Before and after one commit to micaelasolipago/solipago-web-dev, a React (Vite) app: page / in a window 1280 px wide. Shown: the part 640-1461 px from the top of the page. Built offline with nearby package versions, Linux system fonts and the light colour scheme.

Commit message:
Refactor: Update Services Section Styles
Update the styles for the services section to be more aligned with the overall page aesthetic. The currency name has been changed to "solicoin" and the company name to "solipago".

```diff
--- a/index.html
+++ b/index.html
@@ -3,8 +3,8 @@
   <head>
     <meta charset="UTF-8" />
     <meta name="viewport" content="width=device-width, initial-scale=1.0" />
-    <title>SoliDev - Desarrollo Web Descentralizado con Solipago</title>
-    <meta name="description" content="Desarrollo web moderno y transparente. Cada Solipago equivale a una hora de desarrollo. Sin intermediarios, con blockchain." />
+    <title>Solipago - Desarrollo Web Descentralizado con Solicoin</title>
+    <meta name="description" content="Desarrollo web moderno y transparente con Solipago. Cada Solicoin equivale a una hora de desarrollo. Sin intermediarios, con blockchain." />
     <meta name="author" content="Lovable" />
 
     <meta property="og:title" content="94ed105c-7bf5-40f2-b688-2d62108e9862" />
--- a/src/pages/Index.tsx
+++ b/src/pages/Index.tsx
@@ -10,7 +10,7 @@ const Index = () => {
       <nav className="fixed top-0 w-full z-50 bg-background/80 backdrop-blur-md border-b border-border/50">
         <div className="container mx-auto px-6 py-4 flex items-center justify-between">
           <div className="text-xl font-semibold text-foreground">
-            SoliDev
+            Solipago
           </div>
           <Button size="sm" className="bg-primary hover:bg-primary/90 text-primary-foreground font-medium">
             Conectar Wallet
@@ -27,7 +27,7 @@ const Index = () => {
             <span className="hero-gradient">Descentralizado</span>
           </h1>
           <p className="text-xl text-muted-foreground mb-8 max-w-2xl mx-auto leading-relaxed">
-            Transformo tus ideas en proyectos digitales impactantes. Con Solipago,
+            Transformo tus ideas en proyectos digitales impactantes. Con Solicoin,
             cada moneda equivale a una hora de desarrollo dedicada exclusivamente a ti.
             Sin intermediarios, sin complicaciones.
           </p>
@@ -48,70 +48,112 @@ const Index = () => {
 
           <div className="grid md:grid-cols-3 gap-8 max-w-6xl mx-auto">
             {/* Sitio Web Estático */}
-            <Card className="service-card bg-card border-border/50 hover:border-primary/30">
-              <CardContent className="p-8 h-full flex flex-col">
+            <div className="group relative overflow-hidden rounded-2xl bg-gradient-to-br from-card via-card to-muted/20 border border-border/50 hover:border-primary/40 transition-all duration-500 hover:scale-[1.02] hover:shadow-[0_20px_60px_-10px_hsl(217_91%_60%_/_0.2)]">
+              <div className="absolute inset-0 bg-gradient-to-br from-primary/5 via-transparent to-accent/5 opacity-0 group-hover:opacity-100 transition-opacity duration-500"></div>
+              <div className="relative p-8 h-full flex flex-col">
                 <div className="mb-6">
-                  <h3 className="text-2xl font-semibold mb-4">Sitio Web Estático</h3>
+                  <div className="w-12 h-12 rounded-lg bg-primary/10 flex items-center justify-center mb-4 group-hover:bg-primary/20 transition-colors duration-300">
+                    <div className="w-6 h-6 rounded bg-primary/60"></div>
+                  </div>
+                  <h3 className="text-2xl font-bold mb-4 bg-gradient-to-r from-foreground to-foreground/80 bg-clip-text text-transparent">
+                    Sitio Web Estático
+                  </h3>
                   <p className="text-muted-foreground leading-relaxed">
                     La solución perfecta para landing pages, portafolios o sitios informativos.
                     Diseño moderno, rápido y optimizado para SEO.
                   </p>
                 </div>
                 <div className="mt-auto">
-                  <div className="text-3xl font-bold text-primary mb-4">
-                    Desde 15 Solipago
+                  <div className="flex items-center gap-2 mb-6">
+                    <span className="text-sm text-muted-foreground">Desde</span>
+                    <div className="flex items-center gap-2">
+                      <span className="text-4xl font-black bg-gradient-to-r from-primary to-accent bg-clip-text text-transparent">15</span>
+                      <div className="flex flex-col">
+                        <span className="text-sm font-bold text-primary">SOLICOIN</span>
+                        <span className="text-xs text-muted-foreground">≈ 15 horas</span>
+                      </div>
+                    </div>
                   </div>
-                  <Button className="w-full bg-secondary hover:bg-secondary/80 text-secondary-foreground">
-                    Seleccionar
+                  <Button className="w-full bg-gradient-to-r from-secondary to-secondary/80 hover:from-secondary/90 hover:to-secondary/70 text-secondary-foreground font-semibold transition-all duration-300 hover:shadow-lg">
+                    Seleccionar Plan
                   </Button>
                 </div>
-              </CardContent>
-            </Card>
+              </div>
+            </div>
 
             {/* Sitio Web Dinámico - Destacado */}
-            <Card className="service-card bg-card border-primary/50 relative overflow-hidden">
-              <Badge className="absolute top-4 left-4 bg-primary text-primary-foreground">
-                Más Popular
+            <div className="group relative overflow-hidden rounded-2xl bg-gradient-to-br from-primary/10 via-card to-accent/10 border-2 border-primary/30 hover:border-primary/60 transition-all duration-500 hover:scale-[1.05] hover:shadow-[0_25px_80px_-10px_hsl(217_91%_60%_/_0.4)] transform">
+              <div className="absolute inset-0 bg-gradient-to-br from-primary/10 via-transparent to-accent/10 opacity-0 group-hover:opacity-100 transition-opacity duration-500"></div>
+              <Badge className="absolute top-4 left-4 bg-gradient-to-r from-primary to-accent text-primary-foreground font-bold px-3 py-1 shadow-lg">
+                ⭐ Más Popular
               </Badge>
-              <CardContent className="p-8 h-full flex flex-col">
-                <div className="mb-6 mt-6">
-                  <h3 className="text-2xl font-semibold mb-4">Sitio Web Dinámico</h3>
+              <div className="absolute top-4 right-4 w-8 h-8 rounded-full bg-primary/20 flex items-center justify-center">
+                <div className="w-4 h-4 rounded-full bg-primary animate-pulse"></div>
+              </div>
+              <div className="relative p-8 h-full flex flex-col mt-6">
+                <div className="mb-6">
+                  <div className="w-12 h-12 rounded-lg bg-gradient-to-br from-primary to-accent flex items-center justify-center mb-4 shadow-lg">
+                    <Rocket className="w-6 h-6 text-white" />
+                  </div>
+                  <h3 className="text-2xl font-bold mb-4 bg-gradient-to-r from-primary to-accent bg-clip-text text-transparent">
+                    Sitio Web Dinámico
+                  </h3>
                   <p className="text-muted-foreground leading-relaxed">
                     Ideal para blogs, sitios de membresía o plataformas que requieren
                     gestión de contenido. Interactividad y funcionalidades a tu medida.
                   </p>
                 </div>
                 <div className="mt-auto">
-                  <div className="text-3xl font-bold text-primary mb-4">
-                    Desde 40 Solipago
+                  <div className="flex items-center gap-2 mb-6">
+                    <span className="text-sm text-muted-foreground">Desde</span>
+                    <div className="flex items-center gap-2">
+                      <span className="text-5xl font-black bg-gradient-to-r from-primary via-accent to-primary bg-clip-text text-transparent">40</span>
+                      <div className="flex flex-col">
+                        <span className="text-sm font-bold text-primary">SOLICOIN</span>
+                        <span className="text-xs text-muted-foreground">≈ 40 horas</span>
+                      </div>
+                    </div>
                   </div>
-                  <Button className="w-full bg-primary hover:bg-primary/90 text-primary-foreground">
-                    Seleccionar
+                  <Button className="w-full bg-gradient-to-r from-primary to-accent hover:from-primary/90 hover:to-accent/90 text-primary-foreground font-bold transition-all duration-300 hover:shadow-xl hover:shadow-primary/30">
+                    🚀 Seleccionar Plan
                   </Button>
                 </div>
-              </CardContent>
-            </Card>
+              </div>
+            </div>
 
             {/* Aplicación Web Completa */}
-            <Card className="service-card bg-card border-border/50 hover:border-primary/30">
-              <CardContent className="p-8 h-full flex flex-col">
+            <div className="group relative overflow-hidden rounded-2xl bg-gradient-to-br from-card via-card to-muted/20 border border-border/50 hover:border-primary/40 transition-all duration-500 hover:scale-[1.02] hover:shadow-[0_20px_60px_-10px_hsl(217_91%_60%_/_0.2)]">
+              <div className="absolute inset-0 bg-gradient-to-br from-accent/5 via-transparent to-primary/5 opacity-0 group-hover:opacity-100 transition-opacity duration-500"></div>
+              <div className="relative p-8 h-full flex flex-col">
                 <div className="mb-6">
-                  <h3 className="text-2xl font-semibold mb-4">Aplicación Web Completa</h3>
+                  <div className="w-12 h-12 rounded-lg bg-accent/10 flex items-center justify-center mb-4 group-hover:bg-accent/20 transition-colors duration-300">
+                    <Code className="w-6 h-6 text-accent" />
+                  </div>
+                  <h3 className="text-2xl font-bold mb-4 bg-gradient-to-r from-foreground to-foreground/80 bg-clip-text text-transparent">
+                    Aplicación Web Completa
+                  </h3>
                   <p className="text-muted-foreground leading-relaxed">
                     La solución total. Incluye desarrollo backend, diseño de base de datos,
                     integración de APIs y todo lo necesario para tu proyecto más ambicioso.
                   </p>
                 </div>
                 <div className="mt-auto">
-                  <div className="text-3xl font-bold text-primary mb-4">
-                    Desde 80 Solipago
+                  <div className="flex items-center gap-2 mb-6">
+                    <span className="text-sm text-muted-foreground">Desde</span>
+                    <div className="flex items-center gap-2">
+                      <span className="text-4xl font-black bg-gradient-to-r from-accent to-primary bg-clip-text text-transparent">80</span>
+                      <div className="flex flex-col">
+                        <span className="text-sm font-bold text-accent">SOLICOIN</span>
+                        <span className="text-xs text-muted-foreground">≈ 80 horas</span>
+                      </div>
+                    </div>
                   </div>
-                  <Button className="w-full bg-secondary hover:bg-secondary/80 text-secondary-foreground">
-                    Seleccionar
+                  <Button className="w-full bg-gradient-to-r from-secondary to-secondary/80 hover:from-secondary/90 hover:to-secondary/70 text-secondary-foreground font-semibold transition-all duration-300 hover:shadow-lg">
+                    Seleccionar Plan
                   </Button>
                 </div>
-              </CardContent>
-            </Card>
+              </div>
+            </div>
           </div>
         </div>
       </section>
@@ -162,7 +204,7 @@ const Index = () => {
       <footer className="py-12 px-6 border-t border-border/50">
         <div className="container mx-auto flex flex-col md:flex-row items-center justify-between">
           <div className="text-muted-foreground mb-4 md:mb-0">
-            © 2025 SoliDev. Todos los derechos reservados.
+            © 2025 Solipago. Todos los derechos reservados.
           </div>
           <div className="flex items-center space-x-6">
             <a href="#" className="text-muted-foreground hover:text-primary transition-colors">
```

━━━━━━━━━━━━━━━━━━━━━━━━━━━━━━

> **Work instructions**
Pick out the lines above containing the word "para", then copy them.

> **Result of this exercise**
                     La solución perfecta para landing pages, portafolios o sitios informativos.
                     Diseño moderno, rápido y optimizado para SEO.
                     Ideal para blogs, sitios de membresía o plataformas que requieren
                     integración de APIs y todo lo necesario para tu proyecto más ambicioso.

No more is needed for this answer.